A robot vacuum cleaner is one of the greatest inventions ever, especially if you have a dog that sheds. It wanders around your house learning your furniture placement and vacuums in places that you can’t reach picking up dirt and dog hair when you are not even home!
I’m always amazed when I empty one of these things as to the amount of dirt and hair it has picked up. I had no clue the house was this dirty but seeing it one place is certainly eye opening.
I think this is how grief works. We go through our days noticing little things, like the smell of chocolate cookies baking, putting chips on a paper plate, making peanut and jelly sandwiches, and calling children in for lunch. Each piece evokes memories of my grandmother and they begin to accumulate. After days, months, of accumulating these memories we are filled up and it’s important to find a place to empty this accumulation of emotion.
I got a call once from an angry parishioner who spent their (I use the pronouns they, their, them to mask their identity) time talking to me about how lousy their contractor was. Why call your priest to complain about your contractor? I asked how they were doing with the death of their spouse. They were not doing well. The grief had accumulated and had manifested itself in anger at the contractor. They needed to open themselves up and clean out the strands of grief that had accumulated through time, been vacuumed up, and buried inside of them. If we don’t clean out the grief, it will accumulate such a build up that we will stop working just like the Robot vacuum cleaner stops when it is full.
It can be hard to share our grief. We need to find the right person who is willing to be present to our feelings of sadness. Naming our grief, telling stories, and sharing our sadness is the only way to empty ourselves so the grief is allowed out in a healthy way.
Whenever I over react about something, it is a red flag. This morning I got extremely upset because I missed an appointment. I felt like my whole life was out of control. Classic over reaction. I had to dig down to figure out what my emotions were really about and I figured it out. It was some grief that had been accumulating and needed to be cleaned out.
Holy Week contains liturgies that can bring up our grief which is why there are not a lot of people who go to Good Friday service. Letting ourselves feel the emotions of the moment, the enormous sadness of the loss of Jesus on the cross can be the way we open ourselves up and let out our own accumulation of collected moments. We live in that moment of grief and sadness through the void of Holy Saturday until the first fire of the Easter Vigil creates a light to lead us beyond our grief.

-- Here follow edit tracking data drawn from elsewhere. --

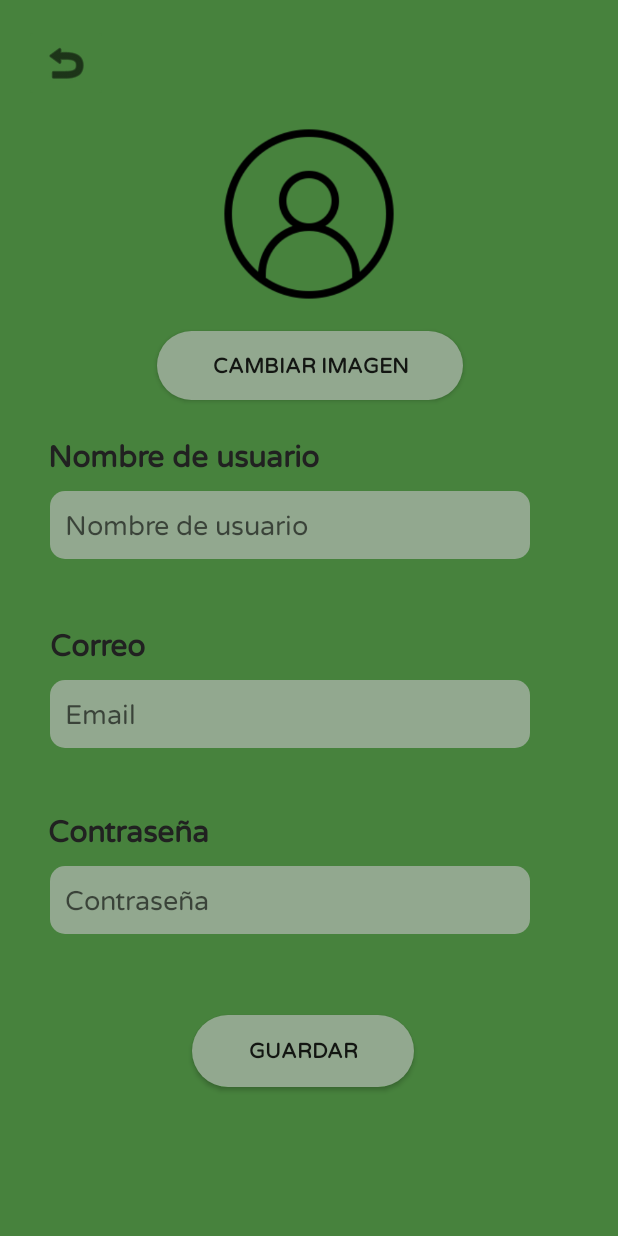
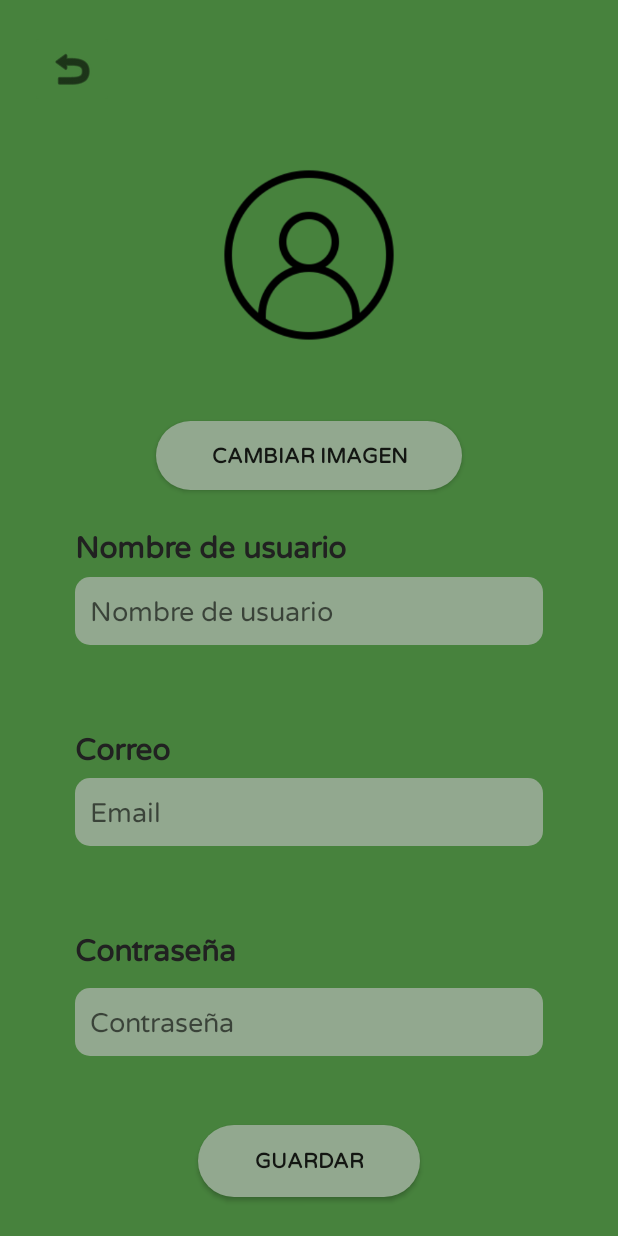
Before and after one commit to CrazyJMB/TheECOGame_mobile, an Android app: the EditProfileActivity screen opened directly, with no data from a screen before it, on a phone screen of 412 x 824 dp. Run offline under Robolectric (Android 15) with nearby library versions, the phone set to English and light mode, and no system bars; our stand-ins replace Picasso; pictures from the network do not load; 7 statements that could not run were skipped.

Commit message:
Cambios en la vista de editar perfil - Responsive design

```diff
--- a/app/src/main/res/layout/activity_edit_profile.xml
+++ b/app/src/main/res/layout/activity_edit_profile.xml
@@ -16,8 +16,8 @@
             android:id="@+id/ibBack"
             android:layout_width="wrap_content"
             android:layout_height="wrap_content"
-            android:layout_marginStart="16dp"
-            android:layout_marginTop="16dp"
+            android:layout_marginStart="20dp"
+            android:layout_marginTop="20dp"
             android:backgroundTint="@color/background_green"
             android:contentDescription="@string/back"
             app:layout_constraintStart_toStartOf="parent"
@@ -29,8 +29,8 @@
         <ImageView
             android:id="@+id/ivProfile"
             android:layout_width="125dp"
-            android:layout_height="125dp"
-            android:layout_marginTop="80dp"
+            android:layout_height="0dp"
+            android:layout_marginTop="70dp"
             android:contentDescription="@string/profile"
             android:src="@drawable/empty_avatar"
             app:layout_constraintEnd_toEndOf="parent"
@@ -43,12 +43,11 @@
             android:id="@+id/btnEditImage"
             android:layout_width="204dp"
             android:layout_height="46dp"
-            android:layout_marginStart="141dp"
-            android:layout_marginTop="15dp"
-            android:layout_marginEnd="140dp"
+            android:layout_marginTop="10dp"
             android:background="@drawable/btn_shape_round"
             android:text="@string/edit_image"
             android:textStyle="bold"
+            app:layout_constraintBottom_toTopOf="@+id/tvUsername"
             app:layout_constraintEnd_toEndOf="parent"
             app:layout_constraintStart_toStartOf="parent"
             app:layout_constraintTop_toBottomOf="@+id/ivProfile"
@@ -56,23 +55,28 @@
 
         <TextView
             android:id="@+id/tvUsername"
-            android:layout_width="wrap_content"
+            android:layout_width="0dp"
             android:layout_height="wrap_content"
-            android:layout_marginStart="32dp"
+            android:layout_marginStart="50dp"
             android:layout_marginTop="24dp"
+            android:layout_marginEnd="50dp"
             android:text="@string/username_profile"
             android:textColor="@color/black_title"
             android:textSize="@dimen/profile"
             android:textStyle="bold"
+            app:layout_constraintBottom_toTopOf="@+id/etUsername"
+            app:layout_constraintEnd_toEndOf="parent"
             app:layout_constraintStart_toStartOf="parent"
             app:layout_constraintTop_toBottomOf="@+id/btnEditImage" />
 
         <EditText
             android:id="@+id/etUsername"
-            android:layout_width="320dp"
+            android:layout_width="0dp"
             android:layout_height="45dp"
-            android:layout_marginStart="33dp"
-            android:layout_marginTop="10dp"
+            android:layout_marginStart="50dp"
+            android:layout_marginTop="5dp"
+            android:layout_marginEnd="50dp"
+            android:layout_marginBottom="5dp"
             android:background="@drawable/btn_shape_rounded_square"
             android:ems="10"
             android:hint="@string/username_profile"
@@ -80,42 +84,52 @@
             android:minHeight="48dp"
             android:paddingLeft="10dp"
             android:singleLine="true"
+            app:layout_constraintBottom_toTopOf="@+id/tvUsernameError"
+            app:layout_constraintEnd_toEndOf="parent"
             app:layout_constraintStart_toStartOf="parent"
             app:layout_constraintTop_toBottomOf="@+id/tvUsername" />
 
         <TextView
             android:id="@+id/tvUsernameError"
-            android:layout_width="wrap_content"
+            android:layout_width="0dp"
             android:layout_height="wrap_content"
-            android:layout_marginStart="33dp"
-            android:layout_marginTop="10dp"
+            android:layout_marginStart="50dp"
+            android:layout_marginEnd="50dp"
+            android:layout_marginBottom="15dp"
             android:textColor="@color/error_red"
             android:textSize="@dimen/settings_slider_title_font_size"
             android:textStyle="normal"
             android:visibility="invisible"
+            app:layout_constraintBottom_toTopOf="@+id/tvEmail"
+            app:layout_constraintEnd_toEndOf="parent"
             app:layout_constraintStart_toStartOf="parent"
             app:layout_constraintTop_toBottomOf="@+id/etUsername"
             tools:visibility="invisible" />
 
         <TextView
             android:id="@+id/tvEmail"
-            android:layout_width="wrap_content"
+            android:layout_width="0dp"
             android:layout_height="wrap_content"
-            android:layout_marginStart="33dp"
+            android:layout_marginStart="50dp"
             android:layout_marginTop="10dp"
+            android:layout_marginEnd="50dp"
             android:text="@string/email_profile"
             android:textColor="@color/black_title"
             android:textSize="@dimen/profile"
             android:textStyle="bold"
+            app:layout_constraintBottom_toTopOf="@+id/etEmail"
+            app:layout_constraintEnd_toEndOf="parent"
             app:layout_constraintStart_toStartOf="parent"
             app:layout_constraintTop_toBottomOf="@+id/tvUsernameError" />
 
         <EditText
             android:id="@+id/etEmail"
-            android:layout_width="320dp"
+            android:layout_width="0dp"
             android:layout_height="45dp"
-            android:layout_marginStart="33dp"
-            android:layout_marginTop="10dp"
+            android:layout_marginStart="50dp"
+            android:layout_marginTop="5dp"
+            android:layout_marginEnd="50dp"
+            android:layout_marginBottom="5dp"
             android:background="@drawable/btn_shape_rounded_square"
             android:ems="10"
             android:hint="@string/prompt_email"
@@ -123,62 +137,78 @@
             android:minHeight="48dp"
             android:paddingLeft="10dp"
             android:singleLine="true"
+            app:layout_constraintBottom_toTopOf="@+id/tvEmailError"
+            app:layout_constraintEnd_toEndOf="parent"
             app:layout_constraintStart_toStartOf="parent"
             app:layout_constraintTop_toBottomOf="@+id/tvEmail" />
 
         <TextView
             android:id="@+id/tvEmailError"
-            android:layout_width="wrap_content"
+            android:layout_width="0dp"
             android:layout_height="wrap_content"
-            android:layout_marginStart="33dp"
-            android:layout_marginTop="10dp"
+            android:layout_marginStart="50dp"
+            android:layout_marginEnd="50dp"
+            android:layout_marginBottom="15dp"
             android:textColor="@color/error_red"
             android:textSize="@dimen/settings_slider_title_font_size"
             android:textStyle="normal"
             android:visibility="invisible"
+            app:layout_constraintBottom_toTopOf="@+id/tvPassword"
+            app:layout_constraintEnd_toEndOf="parent"
             app:layout_constraintStart_toStartOf="parent"
             app:layout_constraintTop_toBottomOf="@+id/etEmail"
             tools:visibility="invisible" />
 
         <TextView
             android:id="@+id/tvPassword"
-            android:layout_width="wrap_content"
+            android:layout_width="0dp"
             android:layout_height="wrap_content"
-            android:layout_marginStart="32dp"
-            android:layout_marginTop="8dp"
+            android:layout_marginStart="50dp"
+            android:layout_marginTop="10dp"
+            android:layout_marginEnd="50dp"
+            android:layout_marginBottom="5dp"
             android:text="@string/password_profile"
             android:textColor="@color/black_title"
             android:textSize="@dimen/profile"
             android:textStyle="bold"
+            app:layout_constraintBottom_toTopOf="@+id/etPassword"
+            app:layout_constraintEnd_toEndOf="parent"
             app:layout_constraintStart_toStartOf="parent"
             app:layout_constraintTop_toBottomOf="@+id/tvEmailError" />
 
         <EditText
             android:id="@+id/etPassword"
-            android:layout_width="320dp"
+            android:layout_width="0dp"
             android:layout_height="45dp"
-            android:layout_marginStart="33dp"
-            android:layout_marginTop="10dp"
+            android:layout_marginStart="50dp"
+            android:layout_marginTop="5dp"
+            android:layout_marginEnd="50dp"
+            android:layout_marginBottom="5dp"
+            android:background="@drawable/btn_shape_rounded_square"
             android:ems="10"
             android:hint="@string/password_profile"
-            android:background="@drawable/btn_shape_rounded_square"
             android:inputType="textPassword"
             android:minHeight="48dp"
             android:paddingLeft="10dp"
             android:singleLine="true"
+            app:layout_constraintBottom_toTopOf="@+id/tvPasswordError"
+            app:layout_constraintEnd_toEndOf="parent"
             app:layout_constraintStart_toStartOf="parent"
             app:layout_constraintTop_toBottomOf="@+id/tvPassword" />
 
         <TextView
             android:id="@+id/tvPasswordError"
-            android:layout_width="wrap_content"
+            android:layout_width="0dp"
             android:layout_height="wrap_content"
-            android:layout_marginStart="33dp"
-            android:layout_marginTop="10dp"
+            android:layout_marginStart="50dp"
+            android:layout_marginEnd="50dp"
+            android:layout_marginBottom="15dp"
             android:textColor="@color/error_red"
             android:textSize="@dimen/settings_slider_title_font_size"
             android:textStyle="normal"
             android:visibility="invisible"
+            app:layout_constraintBottom_toTopOf="@+id/btnSave"
+            app:layout_constraintEnd_toEndOf="parent"
             app:layout_constraintStart_toStartOf="parent"
             app:layout_constraintTop_toBottomOf="@+id/etPassword"
             tools:visibility="invisible" />
@@ -187,11 +217,12 @@
             android:id="@+id/btnSave"
             android:layout_width="148dp"
             android:layout_height="48dp"
-            android:layout_marginStart="128dp"
-            android:layout_marginTop="20dp"
-            android:textStyle="bold"
+            android:layout_marginBottom="25dp"
             android:background="@drawable/btn_shape_round"
             android:text="@string/save_profile"
+            android:textStyle="bold"
+            app:layout_constraintBottom_toBottomOf="parent"
+            app:layout_constraintEnd_toEndOf="parent"
             app:layout_constraintStart_toStartOf="parent"
             app:layout_constraintTop_toBottomOf="@+id/tvPasswordError" />
     </androidx.constraintlayout.widget.ConstraintLayout>
```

The best place to grieve is within a community centered around the love of God shown to us in the death of Jesus on the cross. We can open up and be emptied.